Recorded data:

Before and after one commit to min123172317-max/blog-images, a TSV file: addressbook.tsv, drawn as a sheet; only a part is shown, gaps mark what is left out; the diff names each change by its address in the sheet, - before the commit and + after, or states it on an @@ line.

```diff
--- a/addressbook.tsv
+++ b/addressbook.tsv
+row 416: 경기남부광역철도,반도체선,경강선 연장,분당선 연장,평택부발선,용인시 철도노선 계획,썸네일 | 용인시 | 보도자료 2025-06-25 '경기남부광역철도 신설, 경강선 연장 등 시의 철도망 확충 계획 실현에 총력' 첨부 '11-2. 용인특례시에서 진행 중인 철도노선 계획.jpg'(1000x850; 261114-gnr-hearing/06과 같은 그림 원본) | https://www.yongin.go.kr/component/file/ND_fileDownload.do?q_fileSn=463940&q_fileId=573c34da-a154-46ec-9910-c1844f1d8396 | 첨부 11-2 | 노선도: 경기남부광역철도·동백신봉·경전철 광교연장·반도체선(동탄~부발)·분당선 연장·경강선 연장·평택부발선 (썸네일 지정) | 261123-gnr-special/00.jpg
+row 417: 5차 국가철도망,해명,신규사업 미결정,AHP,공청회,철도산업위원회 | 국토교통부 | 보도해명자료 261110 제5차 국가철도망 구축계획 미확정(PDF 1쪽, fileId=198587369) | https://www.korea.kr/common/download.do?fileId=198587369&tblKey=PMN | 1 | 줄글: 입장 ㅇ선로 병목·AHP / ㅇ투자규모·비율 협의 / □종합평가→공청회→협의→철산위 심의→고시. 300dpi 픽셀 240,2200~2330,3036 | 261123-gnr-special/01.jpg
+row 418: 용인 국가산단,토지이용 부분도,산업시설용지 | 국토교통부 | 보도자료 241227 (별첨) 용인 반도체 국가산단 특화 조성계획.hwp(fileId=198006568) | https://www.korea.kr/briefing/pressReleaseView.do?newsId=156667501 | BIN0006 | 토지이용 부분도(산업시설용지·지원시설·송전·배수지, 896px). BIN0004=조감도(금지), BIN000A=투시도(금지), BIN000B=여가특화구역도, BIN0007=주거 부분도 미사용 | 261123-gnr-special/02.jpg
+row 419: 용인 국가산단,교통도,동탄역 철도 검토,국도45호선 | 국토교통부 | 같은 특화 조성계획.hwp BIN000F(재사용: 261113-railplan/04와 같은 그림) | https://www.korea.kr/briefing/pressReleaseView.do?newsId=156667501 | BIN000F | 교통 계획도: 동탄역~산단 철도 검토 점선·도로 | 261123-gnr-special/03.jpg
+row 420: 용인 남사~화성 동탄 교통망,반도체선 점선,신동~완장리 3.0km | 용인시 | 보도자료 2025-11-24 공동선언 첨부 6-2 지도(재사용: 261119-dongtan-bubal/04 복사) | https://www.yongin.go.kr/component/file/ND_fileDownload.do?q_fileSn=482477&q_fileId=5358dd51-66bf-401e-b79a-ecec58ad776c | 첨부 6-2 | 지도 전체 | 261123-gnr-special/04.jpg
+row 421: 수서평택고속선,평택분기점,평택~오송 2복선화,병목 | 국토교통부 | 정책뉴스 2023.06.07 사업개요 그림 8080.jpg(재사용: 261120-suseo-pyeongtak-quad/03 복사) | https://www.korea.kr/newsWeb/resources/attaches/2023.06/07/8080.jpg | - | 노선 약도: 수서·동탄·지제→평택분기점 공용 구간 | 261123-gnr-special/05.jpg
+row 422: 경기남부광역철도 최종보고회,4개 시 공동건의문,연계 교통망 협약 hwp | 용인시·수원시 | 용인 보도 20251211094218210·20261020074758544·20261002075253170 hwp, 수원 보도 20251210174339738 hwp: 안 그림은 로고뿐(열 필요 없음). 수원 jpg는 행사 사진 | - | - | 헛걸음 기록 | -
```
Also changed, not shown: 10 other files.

Exercise goal ▸
Count each line above in which the string "addressbook" appears, then state only the total.

Answer box ▸
3